ConocoPhillips' (NYSE:COP) new strategy continues to pay big dividends for its shareholders. That was evident in its recent announcement that it will provide investors with a massive dividend increase as well as keep buying back its stock. It's now the company's fourth dividend increase since launching its new strategy in late 2016. It likely won't be the last, given the company's focus on sending an increasing supply of its cash flow back to its investors.

A big-time boost

ConocoPhillips unveiled its 2020 capital return plans this week. The highlight was a monster 38% increase in its quarterly dividend. That will boost the yield up past 3%. That's a much higher level than most of its upstream-focused peers, which typically offer yields of around 1%.

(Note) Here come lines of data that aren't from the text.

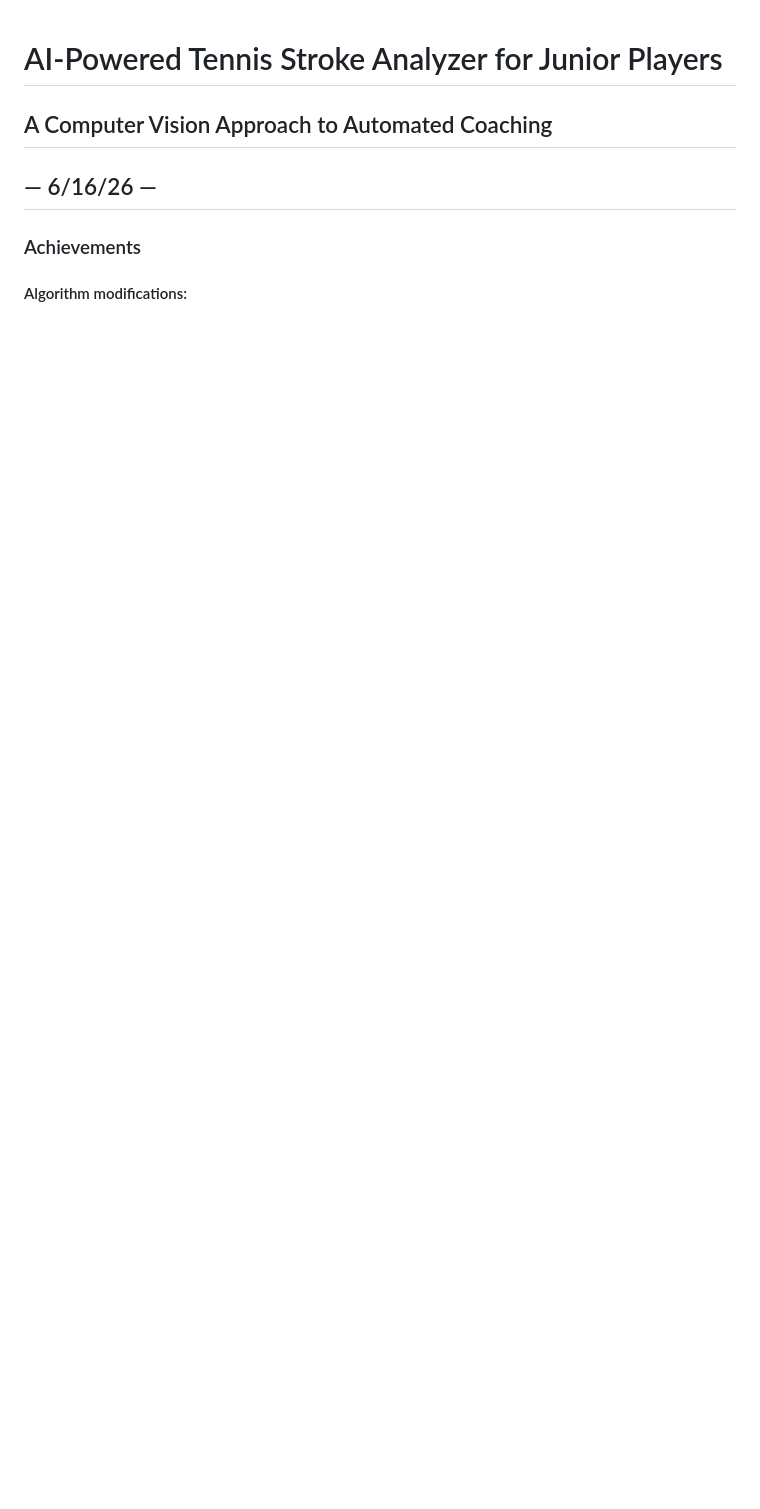
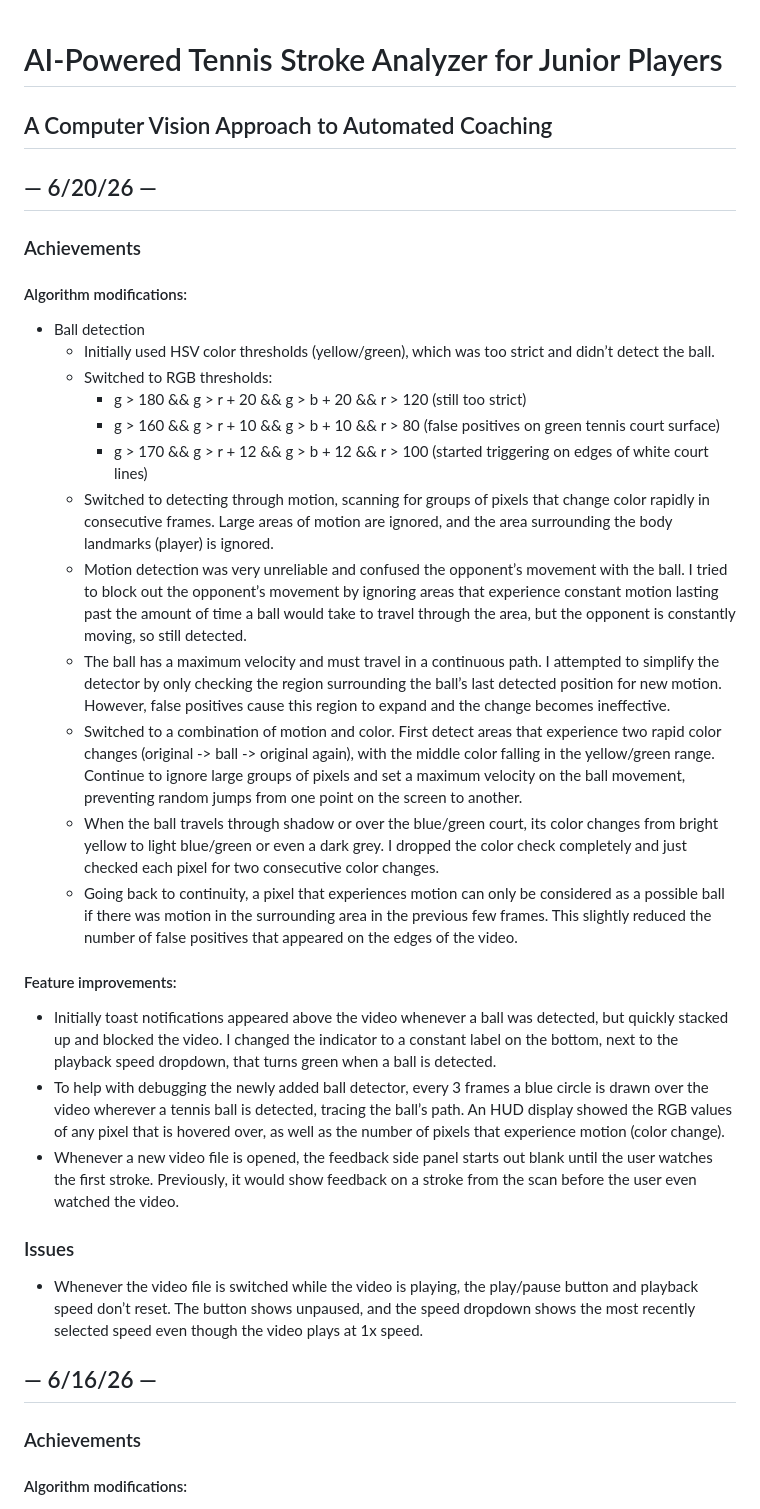
Before and after one commit to gemini6829/tennis_analyzer, a Markdown page: README.md, the part around the change. Rendered like a GitHub page; blank space fills up the shorter version.

Commit message:
Update README with recent achievements and issues
Expanded README with achievements and feature improvements related to ball detection algorithm and user interface updates.

```diff
--- a/README.md
+++ b/README.md
@@ -1,5 +1,30 @@
 # AI-Powered Tennis Stroke Analyzer for Junior Players
 ## A Computer Vision Approach to Automated Coaching
+
+## — 6/20/26 —
+### Achievements
+#### Algorithm modifications:
+- Ball detection
+  - Initially used HSV color thresholds (yellow/green), which was too strict and didn’t detect the ball.
+  - Switched to RGB thresholds:
+    - g > 180 && g > r + 20 && g > b + 20 && r > 120 (still too strict)
+    - g > 160 && g > r + 10 && g > b + 10 && r > 80 (false positives on green tennis court surface)
+    - g > 170 && g > r + 12 && g > b + 12 && r > 100 (started triggering on edges of white court lines)
+  - Switched to detecting through motion, scanning for groups of pixels that change color rapidly in consecutive frames. Large areas of motion are ignored, and the area surrounding the body landmarks (player) is ignored.
+  - Motion detection was very unreliable and confused the opponent’s movement with the ball. I tried to block out the opponent’s movement by ignoring areas that experience constant motion lasting past the amount of time a ball would take to travel through the area, but the opponent is constantly moving, so still detected.
+  - The ball has a maximum velocity and must travel in a continuous path. I attempted to simplify the detector by only checking the region surrounding the ball’s last detected position for new motion. However, false positives cause this region to expand and the change becomes ineffective.
+  - Switched to a combination of motion and color. First detect areas that experience two rapid color changes (original -> ball -> original again), with the middle color falling in the yellow/green range. Continue to ignore large groups of pixels and set a maximum velocity on the ball movement, preventing random jumps from one point on the screen to another.
+  - When the ball travels through shadow or over the blue/green court, its color changes from bright yellow to light blue/green or even a dark grey. I dropped the color check completely and just checked each pixel for two consecutive color changes.
+  - Going back to continuity, a pixel that experiences motion can only be considered as a possible ball if there was motion in the surrounding area in the previous few frames. This slightly reduced the number of false positives that appeared on the edges of the video.
+
+#### Feature improvements:
+- Initially toast notifications appeared above the video whenever a ball was detected, but quickly stacked up and blocked the video. I changed the indicator to a constant label on the bottom, next to the playback speed dropdown, that turns green when a ball is detected.
+- To help with debugging the newly added ball detector, every 3 frames a blue circle is drawn over the video wherever a tennis ball is detected, tracing the ball’s path. An HUD display showed the RGB values of any pixel that is hovered over, as well as the number of pixels that experience motion (color change).
+- Whenever a new video file is opened, the feedback side panel starts out blank until the user watches the first stroke. Previously, it would show feedback on a stroke from the scan before the user even watched the video.
+
+### Issues
+- Whenever the video file is switched while the video is playing, the play/pause button and playback speed don’t reset. The button shows unpaused, and the speed dropdown shows the most recently selected speed even though the video plays at 1x speed.
+
 
 ## — 6/16/26 —
 ### Achievements
```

A person handing over cash.

Image source: Getty Images.

This year's raise is much larger than the company has typically provided its investors since it reset its dividend in early 2016. The company's first increase from that reset level came a year later when it raised its payout by 6%. It followed that up with two more last year, boosting the payout by 7.5% in February and another 7% in December. With its latest raise, the dividend is now 68% above where it was in early 2016, though it's still about 43% below its peak level in 2015.

Driving ConocoPhillips' massive dividend increase is the "significant transformation our company has undergone over the past few years," according to CEO Ryan Lance. He noted: "Since announcing our returns-focused value proposition in 2016, we have improved our underlying performance drivers and lowered our sustaining price for the business. Given these enhancements, we are confident we can fund a higher, growing cash dividend, while maintaining a substantial, consistent buyback program."

Speaking of share repurchases, ConocoPhillips also announced its intention to buy back another $3 billion in stock next year. On the one hand, that's down from the $3.5 billion it plans to repurchase this year. However, the total cash return will remain the same, since the company's increased dividend will cost it an additional $500 million next year.

Oil-fueled dividend growth abounds

ConocoPhillips is one of several U.S. oil companies that have provided their investors with big-time dividend increases this year. Pioneer Natural Resources (NYSE:PXD) has been among the leaders. The Permian Basin-focused oil company doubled its dividend in February as part of its plan to return more cash to investors. The company would go on to boost its payout again in August, this time by another 175%. With that latest increase, Pioneer's dividend has grown by a jaw-dropping 2,100% since the company started boosting it in 2017. However, even with that big-time increase, Pioneer's dividend yield is only 0.7%, which is well below the average of stocks in the S&P 500.

EOG Resources (NYSE:EOG), meanwhile, has also made it a priority to increase its payout. In May, the company boosted its dividend by 31%. Add that to the two increases it delivered in 2018, and EOG's payout has jumped 72% in the past two years. That's all part of the company's plan to increase its dividend yield closer to the S&P 500's average of 2%. With its payout currently around 1.6%, the company's dividend still has more high-octane growth ahead.

The reason a growing number of oil companies are making dividend growth a priority is that investors are growing tired of the oil sector's chronic underperformance. Oil producers thought that production growth would fuel higher stock prices. Instead, all that excess output weighed on crude prices, which pushed down their stock market values. That failed strategy is leading a growing number of producers to allocate more cash to shareholder returns instead of to growth in hopes of creating more value for their investors. It's an approach that worked well for ConocoPhillips last year, which is why the company and its peers are sticking with a strategy that's delivering results.

An increasingly attractive option for income seekers

ConocoPhillips is working hard to win back dividend investors following its decision to reset the payout level in early 2016 to better cope with lower crude prices. With its latest raise, the company once again pays a well-above-average dividend. Meanwhile, given its priority of returning more cash to investors, the payout should continue growing in the coming years. That makes it a much more compelling option for income-focused investors to consider buying.